Can the Peloton formula work for weight training?

Tonal's system costs almost $3,000, plus a monthly subscription.

I've been going to the gym regularly for a few years now, but mostly to spend some time on the elliptical and stationary bike. There are free weights but I've always felt a bit uncomfortable going anywhere near them; they tend to be used by guys who grunt a lot and drop the weights on the floor. I just feel so judged (even if they don't actually care). And I'm not the only person who wants to do some weight lifting but can't for reasons like inconvenience or embarrassment. Tonal, a home weight training system that uses electromagnets, is aimed at people like us.

Yes, electromagnets. Instead of lifting large pieces of heavy metal, with the Tonal you pull on cords attached to the system, which basically pulls back so you get the tension you need. The hardware is encased in a large black slab mounted to your wall with a screen on the front and two adjustable arms that you pull out from the sides and then position -- up or down, side to side -- depending on the exercise you're doing. The cords offer a variety of interchangeable grips and other attachments, including a bar. The system is actually pretty versatile, especially with the included bench.

Tonal weight training system

The technology is pretty impressive at at glance. Pushing a button on one of the grips activates the magnets, and suddenly the rather slack cord in my hand is pulling on my bicep. I tried various exercises, pulling in all sorts of directions in various sets of 10. The whole thing worked smoothly with no danger of me dropping weights on the floor... or myself. When I was done I could easily fold everything back into the black slab.

Calling it a black slab isn't doing it justice, though. It's really a giant touch tablet, one that lets you select from a variety of workouts and then watch the accompanying videos that will walk you step by step through each exercise. The system keeps track of where you're at, repeating sections of the video it notices you struggling with. It responds to how hard and fast you're pulling too: If it senses you're starting to flag because of fatigue, it will lower the weight accordingly so you can finish your workout. For example, when doing some lifts I started at seven pounds per arm, but as I continued I started to falter, and the system automatically lowered it to five.

Tonal weight training system

Tonal is meant to be as personalized as having your own personal trainer. When you first set it up you take a strength test that assesses your baseline strength. It's far from one-size-fits-all, as there are different programs based on what you want to achieve. Are you looking to build some muscle mass? Or improve your cardio? Or maybe you just need some body positivity. Tonal has videos and specialized routines written for all of these scenarios, each with its own real-life trainer who guides you through the material in a series of recorded videos.

It may not be a direct one-to-one connection, but it is responsive, in how videos will loop as many times as needed for you to get it right, and you never feel rushed (even though there's a timer). It's also constantly evolving: The trainers record new videos on a daily basis, creating a deep library of content that will hopefully keep you coming back.

Tonal weight training system

And they definitely want you coming back, because Tonal's programs are subscription-based, similar to Peloton's business model for its spin bikes and treadmills.
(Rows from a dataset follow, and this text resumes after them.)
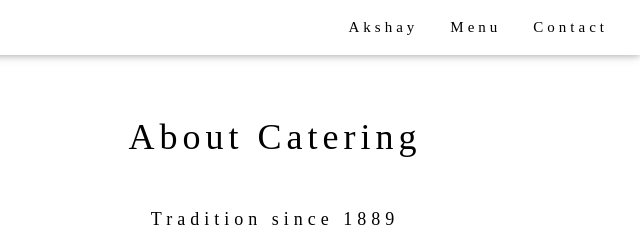
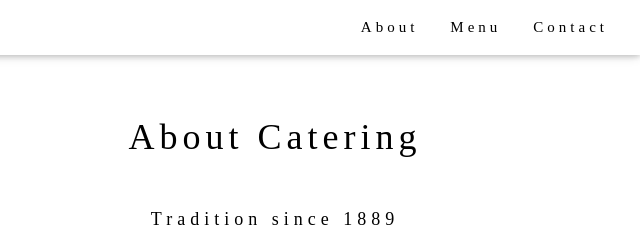
Before and after one commit to sonawaneak/gittest1, a plain HTML site: page index.html in a window 1280 px wide. Shown: the top 240 px of the page, 640-1280 px from the left. Drawn offline with nearby package versions, Linux system fonts and the light colour scheme.

Commit message:
Index file updated

```diff
--- a/index.html
+++ b/index.html
@@ -19,7 +19,7 @@ h1, h2, h3, h4, h5, h6 {
     <a href="#home" class="w3-bar-item w3-button">Akshay Catering services</a>
     <!-- Right-sided navbar links. Hide them on small screens -->
     <div class="w3-right w3-hide-small">
-      <a href="#about" class="w3-bar-item w3-button">Akshay</a>
+      <a href="#about" class="w3-bar-item w3-button">About</a>
       <a href="#menu" class="w3-bar-item w3-button">Menu</a>
       <a href="#contact" class="w3-bar-item w3-button">Contact</a>
     </div>
```
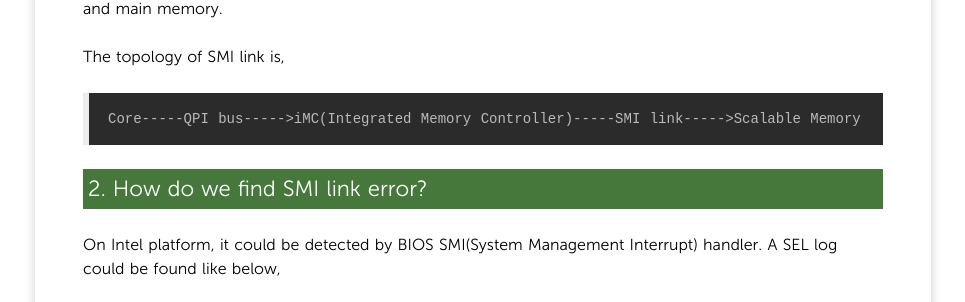
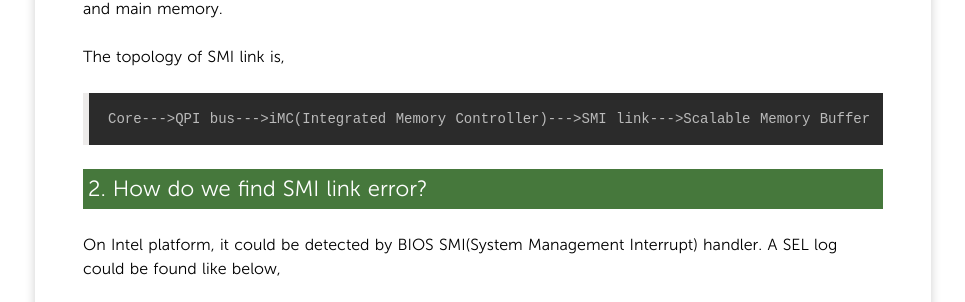
Before and after one commit to yangoliver/yangoliver.github.io, a Jekyll site: the page built from _posts/2015/2015-07-28-SMI-link-CRC-error.md, in a window 1280 px wide. Shown: the part 387-689 px from the top of the page, without its empty margins (157-1122 px from the left). Built offline with Jekyll 4.4.1, drawn with Linux system fonts in a browser that asks for light colours; Markdown is read by kramdown in place of the engine named in the settings; comment, search, counter and statistics services are not loaded.

Commit message:
Format cleanup

```diff
--- a/_posts/2015/2015-07-28-SMI-link-CRC-error.md
+++ b/_posts/2015/2015-07-28-SMI-link-CRC-error.md
@@ -16,7 +16,7 @@ SMI link is the Scalable Memory Interconnect communication channels between the
 
 The topology of SMI link is,
 
-	Core-----QPI bus----->iMC(Integrated Memory Controller)-----SMI link----->Scalable Memory Buffer-----DDR2/3/4 bus-----> Memory DIMMs
+	Core--->QPI bus--->iMC(Integrated Memory Controller)--->SMI link--->Scalable Memory Buffer--->DDR2/3/4 bus---> Memory DIMMs
 
 ###2. How do we find SMI link error?
 
```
You'll pay $2,995 for the system itself and then $49 per month for the service. Obviously this means a consistent revenue stream for Tonal, but it could have its advantages for users, too: All that content means you're more likely to find something that works for you.

Right now, Tonal is still rather light on programming, but it has potential. The company has plans not just to expand its content, but to send you your data as well. In particular, Tonal hopes to connect its services to fitness apps like Fitbit. And yes, there's an API for developers who want to hook their apps into the system. Tonal also wants to add programs that accommodate various events in your life, like injury and hopefully pregnancy.

They have some time to work on it, at least: Tonal is only available in the San Francisco area right now, with a showroom and delivery service that includes white-glove installation for $250. A nationwide launch is planned for next year, though, at which point we'll see if there's a market for the "Peloton of weight lifting."